__The data__.

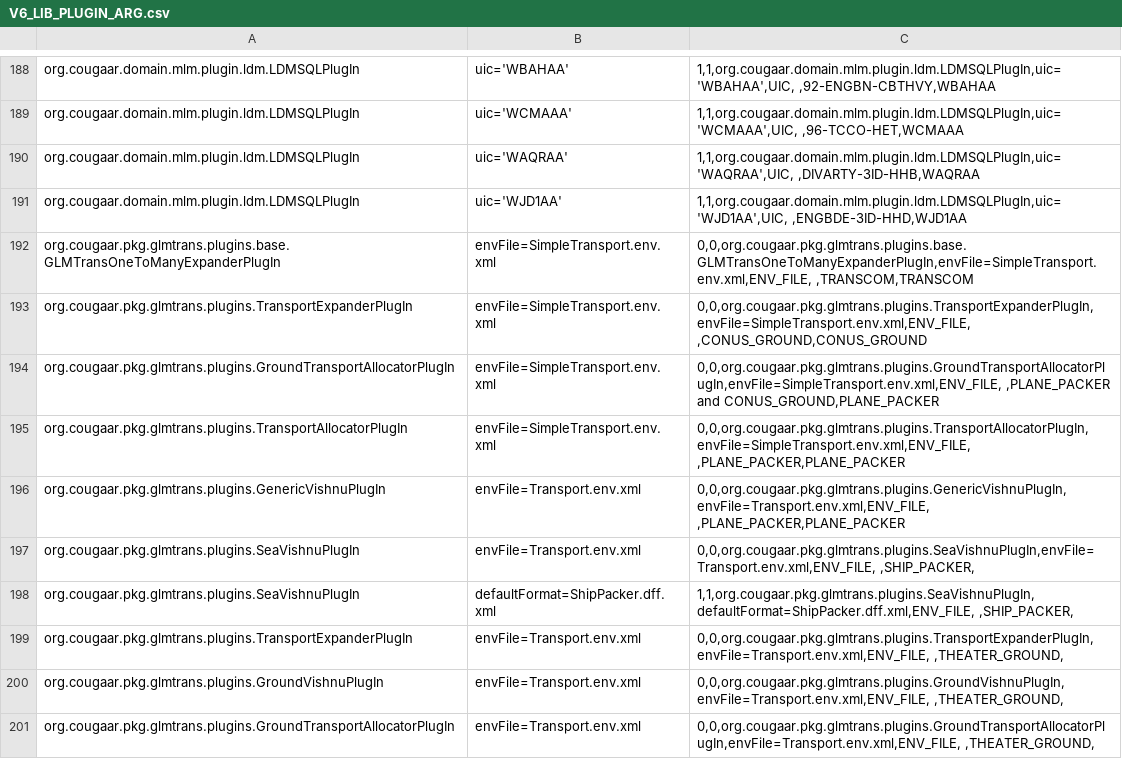
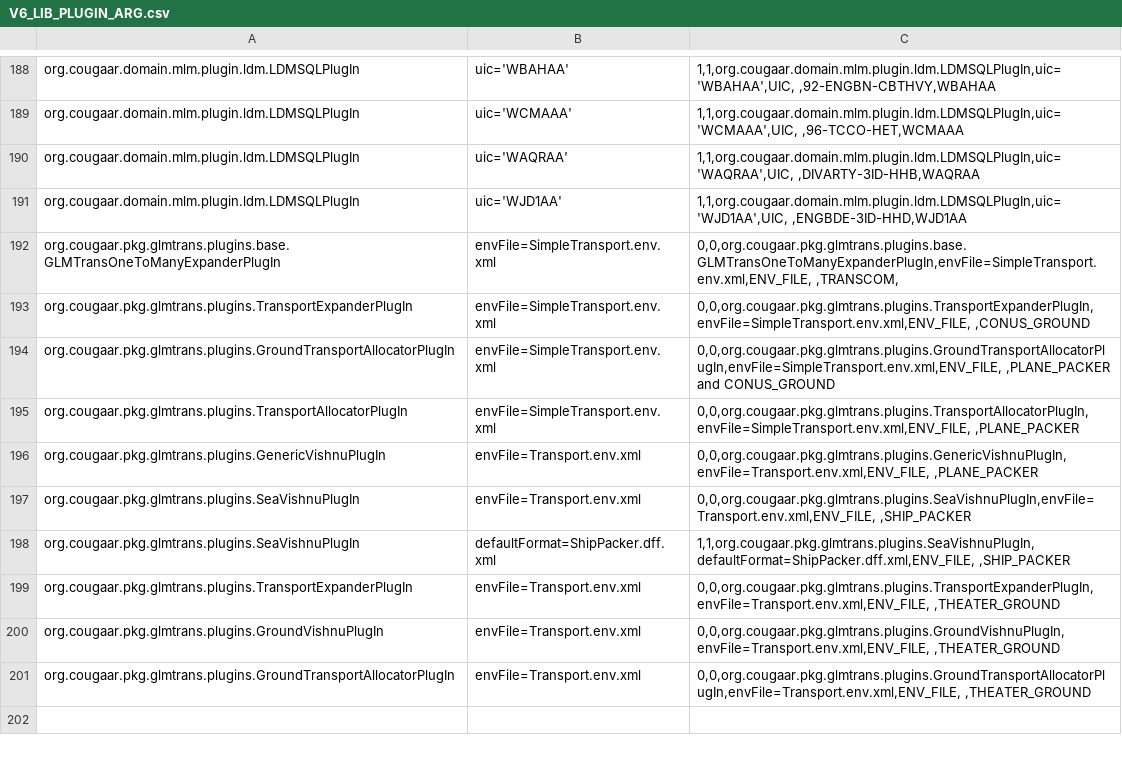
Before and after one commit to codeaudit/cougaar-csmart, a CSV file: csmart/data/cmt/data/V6_LIB_PLUGIN_ARG.csv, drawn as a sheet; only a part is shown, gaps mark what is left out.

Commit message:
More additons for the TRANSCOM Community: agents, plugins and arguments.

```diff
--- a/csmart/data/cmt/data/V6_LIB_PLUGIN_ARG.csv
+++ b/csmart/data/cmt/data/V6_LIB_PLUGIN_ARG.csv
@@ -191,11 +191,11 @@ org.cougaar.domain.mlm.plugin.ldm.LDMSQLPlugIn|uic='WAQRAA'|1,1,org.cougaar.doma
 org.cougaar.domain.mlm.plugin.ldm.LDMSQLPlugIn|uic='WJD1AA'|1,1,org.cougaar.domain.mlm.plugin.ldm.LDMSQLPlugIn,uic='WJD1AA',UIC, ,ENGBDE-3ID-HHD,WJD1AA
-org.cougaar.pkg.glmtrans.plugins.base.GLMTransOneToManyExpanderPlugIn|envFile=SimpleTransport.env.xml|0,0,org.cougaar.pkg.glmtrans.plugins.base.GLMTransOneToManyExpanderPlugIn,envFile=SimpleTransport.env.xml,ENV_FILE, ,TRANSCOM,TRANSCOM
-org.cougaar.pkg.glmtrans.plugins.TransportExpanderPlugIn|envFile=SimpleTransport.env.xml|0,0,org.cougaar.pkg.glmtrans.plugins.TransportExpanderPlugIn,envFile=SimpleTransport.env.xml,ENV_FILE, ,CONUS_GROUND,CONUS_GROUND
-org.cougaar.pkg.glmtrans.plugins.GroundTransportAllocatorPlugIn|envFile=SimpleTransport.env.xml|0,0,org.cougaar.pkg.glmtrans.plugins.GroundTransportAllocatorPlugIn,envFile=SimpleTransport.env.xml,ENV_FILE, ,PLANE_PACKER and CONUS_GROUND,PLANE_PACKER
-org.cougaar.pkg.glmtrans.plugins.TransportAllocatorPlugIn|envFile=SimpleTransport.env.xml|0,0,org.cougaar.pkg.glmtrans.plugins.TransportAllocatorPlugIn,envFile=SimpleTransport.env.xml,ENV_FILE, ,PLANE_PACKER,PLANE_PACKER
-org.cougaar.pkg.glmtrans.plugins.GenericVishnuPlugIn|envFile=Transport.env.xml|0,0,org.cougaar.pkg.glmtrans.plugins.GenericVishnuPlugIn,envFile=Transport.env.xml,ENV_FILE, ,PLANE_PACKER,PLANE_PACKER
-org.cougaar.pkg.glmtrans.plugins.SeaVishnuPlugIn|envFile=Transport.env.xml|0,0,org.cougaar.pkg.glmtrans.plugins.SeaVishnuPlugIn,envFile=Transport.env.xml,ENV_FILE, ,SHIP_PACKER,
-org.cougaar.pkg.glmtrans.plugins.SeaVishnuPlugIn|defaultFormat=ShipPacker.dff.xml|1,1,org.cougaar.pkg.glmtrans.plugins.SeaVishnuPlugIn,defaultFormat=ShipPacker.dff.xml,ENV_FILE, ,SHIP_PACKER,
-org.cougaar.pkg.glmtrans.plugins.TransportExpanderPlugIn|envFile=Transport.env.xml|0,0,org.cougaar.pkg.glmtrans.plugins.TransportExpanderPlugIn,envFile=Transport.env.xml,ENV_FILE, ,THEATER_GROUND,
-org.cougaar.pkg.glmtrans.plugins.GroundVishnuPlugIn|envFile=Transport.env.xml|0,0,org.cougaar.pkg.glmtrans.plugins.GroundVishnuPlugIn,envFile=Transport.env.xml,ENV_FILE, ,THEATER_GROUND,
-org.cougaar.pkg.glmtrans.plugins.GroundTransportAllocatorPlugIn|envFile=Transport.env.xml|0,0,org.cougaar.pkg.glmtrans.plugins.GroundTransportAllocatorPlugIn,envFile=Transport.env.xml,ENV_FILE, ,THEATER_GROUND,
+org.cougaar.pkg.glmtrans.plugins.base.GLMTransOneToManyExpanderPlugIn|envFile=SimpleTransport.env.xml|0,0,org.cougaar.pkg.glmtrans.plugins.base.GLMTransOneToManyExpanderPlugIn,envFile=SimpleTransport.env.xml,ENV_FILE, ,TRANSCOM,
+org.cougaar.pkg.glmtrans.plugins.TransportExpanderPlugIn|envFile=SimpleTransport.env.xml|0,0,org.cougaar.pkg.glmtrans.plugins.TransportExpanderPlugIn,envFile=SimpleTransport.env.xml,ENV_FILE, ,CONUS_GROUND
+org.cougaar.pkg.glmtrans.plugins.GroundTransportAllocatorPlugIn|envFile=SimpleTransport.env.xml|0,0,org.cougaar.pkg.glmtrans.plugins.GroundTransportAllocatorPlugIn,envFile=SimpleTransport.env.xml,ENV_FILE, ,PLANE_PACKER and CONUS_GROUND
+org.cougaar.pkg.glmtrans.plugins.TransportAllocatorPlugIn|envFile=SimpleTransport.env.xml|0,0,org.cougaar.pkg.glmtrans.plugins.TransportAllocatorPlugIn,envFile=SimpleTransport.env.xml,ENV_FILE, ,PLANE_PACKER
+org.cougaar.pkg.glmtrans.plugins.GenericVishnuPlugIn|envFile=Transport.env.xml|0,0,org.cougaar.pkg.glmtrans.plugins.GenericVishnuPlugIn,envFile=Transport.env.xml,ENV_FILE, ,PLANE_PACKER
+org.cougaar.pkg.glmtrans.plugins.SeaVishnuPlugIn|envFile=Transport.env.xml|0,0,org.cougaar.pkg.glmtrans.plugins.SeaVishnuPlugIn,envFile=Transport.env.xml,ENV_FILE, ,SHIP_PACKER
+org.cougaar.pkg.glmtrans.plugins.SeaVishnuPlugIn|defaultFormat=ShipPacker.dff.xml|1,1,org.cougaar.pkg.glmtrans.plugins.SeaVishnuPlugIn,defaultFormat=ShipPacker.dff.xml,ENV_FILE, ,SHIP_PACKER
+org.cougaar.pkg.glmtrans.plugins.TransportExpanderPlugIn|envFile=Transport.env.xml|0,0,org.cougaar.pkg.glmtrans.plugins.TransportExpanderPlugIn,envFile=Transport.env.xml,ENV_FILE, ,THEATER_GROUND
+org.cougaar.pkg.glmtrans.plugins.GroundVishnuPlugIn|envFile=Transport.env.xml|0,0,org.cougaar.pkg.glmtrans.plugins.GroundVishnuPlugIn,envFile=Transport.env.xml,ENV_FILE, ,THEATER_GROUND
+org.cougaar.pkg.glmtrans.plugins.GroundTransportAllocatorPlugIn|envFile=Transport.env.xml|0,0,org.cougaar.pkg.glmtrans.plugins.GroundTransportAllocatorPlugIn,envFile=Transport.env.xml,ENV_FILE, ,THEATER_GROUND
```
Also changed, not shown: csmart/data/cmt/data/V6_CFW_ORGTYPE_PLUGIN_GRP.csv, csmart/data/cmt/data/V6_CFW_ORG_ORGTYPE.csv, 2 other files.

__Work required__. The records above must be repeated in full and exactly, but without any of the pictures.

__Solution__.
Before and after one commit to codeaudit/cougaar-csmart, a CSV file: csmart/data/cmt/data/V6_LIB_PLUGIN_ARG.csv, drawn as a sheet; only a part is shown, gaps mark what is left out.

Commit message:
More additons for the TRANSCOM Community: agents, plugins and arguments.

```diff
--- a/csmart/data/cmt/data/V6_LIB_PLUGIN_ARG.csv
+++ b/csmart/data/cmt/data/V6_LIB_PLUGIN_ARG.csv
@@ -191,11 +191,11 @@ org.cougaar.domain.mlm.plugin.ldm.LDMSQLPlugIn|uic='WAQRAA'|1,1,org.cougaar.doma
 org.cougaar.domain.mlm.plugin.ldm.LDMSQLPlugIn|uic='WJD1AA'|1,1,org.cougaar.domain.mlm.plugin.ldm.LDMSQLPlugIn,uic='WJD1AA',UIC, ,ENGBDE-3ID-HHD,WJD1AA
-org.cougaar.pkg.glmtrans.plugins.base.GLMTransOneToManyExpanderPlugIn|envFile=SimpleTransport.env.xml|0,0,org.cougaar.pkg.glmtrans.plugins.base.GLMTransOneToManyExpanderPlugIn,envFile=SimpleTransport.env.xml,ENV_FILE, ,TRANSCOM,TRANSCOM
-org.cougaar.pkg.glmtrans.plugins.TransportExpanderPlugIn|envFile=SimpleTransport.env.xml|0,0,org.cougaar.pkg.glmtrans.plugins.TransportExpanderPlugIn,envFile=SimpleTransport.env.xml,ENV_FILE, ,CONUS_GROUND,CONUS_GROUND
-org.cougaar.pkg.glmtrans.plugins.GroundTransportAllocatorPlugIn|envFile=SimpleTransport.env.xml|0,0,org.cougaar.pkg.glmtrans.plugins.GroundTransportAllocatorPlugIn,envFile=SimpleTransport.env.xml,ENV_FILE, ,PLANE_PACKER and CONUS_GROUND,PLANE_PACKER
-org.cougaar.pkg.glmtrans.plugins.TransportAllocatorPlugIn|envFile=SimpleTransport.env.xml|0,0,org.cougaar.pkg.glmtrans.plugins.TransportAllocatorPlugIn,envFile=SimpleTransport.env.xml,ENV_FILE, ,PLANE_PACKER,PLANE_PACKER
-org.cougaar.pkg.glmtrans.plugins.GenericVishnuPlugIn|envFile=Transport.env.xml|0,0,org.cougaar.pkg.glmtrans.plugins.GenericVishnuPlugIn,envFile=Transport.env.xml,ENV_FILE, ,PLANE_PACKER,PLANE_PACKER
-org.cougaar.pkg.glmtrans.plugins.SeaVishnuPlugIn|envFile=Transport.env.xml|0,0,org.cougaar.pkg.glmtrans.plugins.SeaVishnuPlugIn,envFile=Transport.env.xml,ENV_FILE, ,SHIP_PACKER,
-org.cougaar.pkg.glmtrans.plugins.SeaVishnuPlugIn|defaultFormat=ShipPacker.dff.xml|1,1,org.cougaar.pkg.glmtrans.plugins.SeaVishnuPlugIn,defaultFormat=ShipPacker.dff.xml,ENV_FILE, ,SHIP_PACKER,
-org.cougaar.pkg.glmtrans.plugins.TransportExpanderPlugIn|envFile=Transport.env.xml|0,0,org.cougaar.pkg.glmtrans.plugins.TransportExpanderPlugIn,envFile=Transport.env.xml,ENV_FILE, ,THEATER_GROUND,
-org.cougaar.pkg.glmtrans.plugins.GroundVishnuPlugIn|envFile=Transport.env.xml|0,0,org.cougaar.pkg.glmtrans.plugins.GroundVishnuPlugIn,envFile=Transport.env.xml,ENV_FILE, ,THEATER_GROUND,
-org.cougaar.pkg.glmtrans.plugins.GroundTransportAllocatorPlugIn|envFile=Transport.env.xml|0,0,org.cougaar.pkg.glmtrans.plugins.GroundTransportAllocatorPlugIn,envFile=Transport.env.xml,ENV_FILE, ,THEATER_GROUND,
+org.cougaar.pkg.glmtrans.plugins.base.GLMTransOneToManyExpanderPlugIn|envFile=SimpleTransport.env.xml|0,0,org.cougaar.pkg.glmtrans.plugins.base.GLMTransOneToManyExpanderPlugIn,envFile=SimpleTransport.env.xml,ENV_FILE, ,TRANSCOM,
+org.cougaar.pkg.glmtrans.plugins.TransportExpanderPlugIn|envFile=SimpleTransport.env.xml|0,0,org.cougaar.pkg.glmtrans.plugins.TransportExpanderPlugIn,envFile=SimpleTransport.env.xml,ENV_FILE, ,CONUS_GROUND
+org.cougaar.pkg.glmtrans.plugins.GroundTransportAllocatorPlugIn|envFile=SimpleTransport.env.xml|0,0,org.cougaar.pkg.glmtrans.plugins.GroundTransportAllocatorPlugIn,envFile=SimpleTransport.env.xml,ENV_FILE, ,PLANE_PACKER and CONUS_GROUND
+org.cougaar.pkg.glmtrans.plugins.TransportAllocatorPlugIn|envFile=SimpleTransport.env.xml|0,0,org.cougaar.pkg.glmtrans.plugins.TransportAllocatorPlugIn,envFile=SimpleTransport.env.xml,ENV_FILE, ,PLANE_PACKER
+org.cougaar.pkg.glmtrans.plugins.GenericVishnuPlugIn|envFile=Transport.env.xml|0,0,org.cougaar.pkg.glmtrans.plugins.GenericVishnuPlugIn,envFile=Transport.env.xml,ENV_FILE, ,PLANE_PACKER
+org.cougaar.pkg.glmtrans.plugins.SeaVishnuPlugIn|envFile=Transport.env.xml|0,0,org.cougaar.pkg.glmtrans.plugins.SeaVishnuPlugIn,envFile=Transport.env.xml,ENV_FILE, ,SHIP_PACKER
+org.cougaar.pkg.glmtrans.plugins.SeaVishnuPlugIn|defaultFormat=ShipPacker.dff.xml|1,1,org.cougaar.pkg.glmtrans.plugins.SeaVishnuPlugIn,defaultFormat=ShipPacker.dff.xml,ENV_FILE, ,SHIP_PACKER
+org.cougaar.pkg.glmtrans.plugins.TransportExpanderPlugIn|envFile=Transport.env.xml|0,0,org.cougaar.pkg.glmtrans.plugins.TransportExpanderPlugIn,envFile=Transport.env.xml,ENV_FILE, ,THEATER_GROUND
+org.cougaar.pkg.glmtrans.plugins.GroundVishnuPlugIn|envFile=Transport.env.xml|0,0,org.cougaar.pkg.glmtrans.plugins.GroundVishnuPlugIn,envFile=Transport.env.xml,ENV_FILE, ,THEATER_GROUND
+org.cougaar.pkg.glmtrans.plugins.GroundTransportAllocatorPlugIn|envFile=Transport.env.xml|0,0,org.cougaar.pkg.glmtrans.plugins.GroundTransportAllocatorPlugIn,envFile=Transport.env.xml,ENV_FILE, ,THEATER_GROUND
```
Also changed, not shown: csmart/data/cmt/data/V6_CFW_ORGTYPE_PLUGIN_GRP.csv, csmart/data/cmt/data/V6_CFW_ORG_ORGTYPE.csv, 2 other files.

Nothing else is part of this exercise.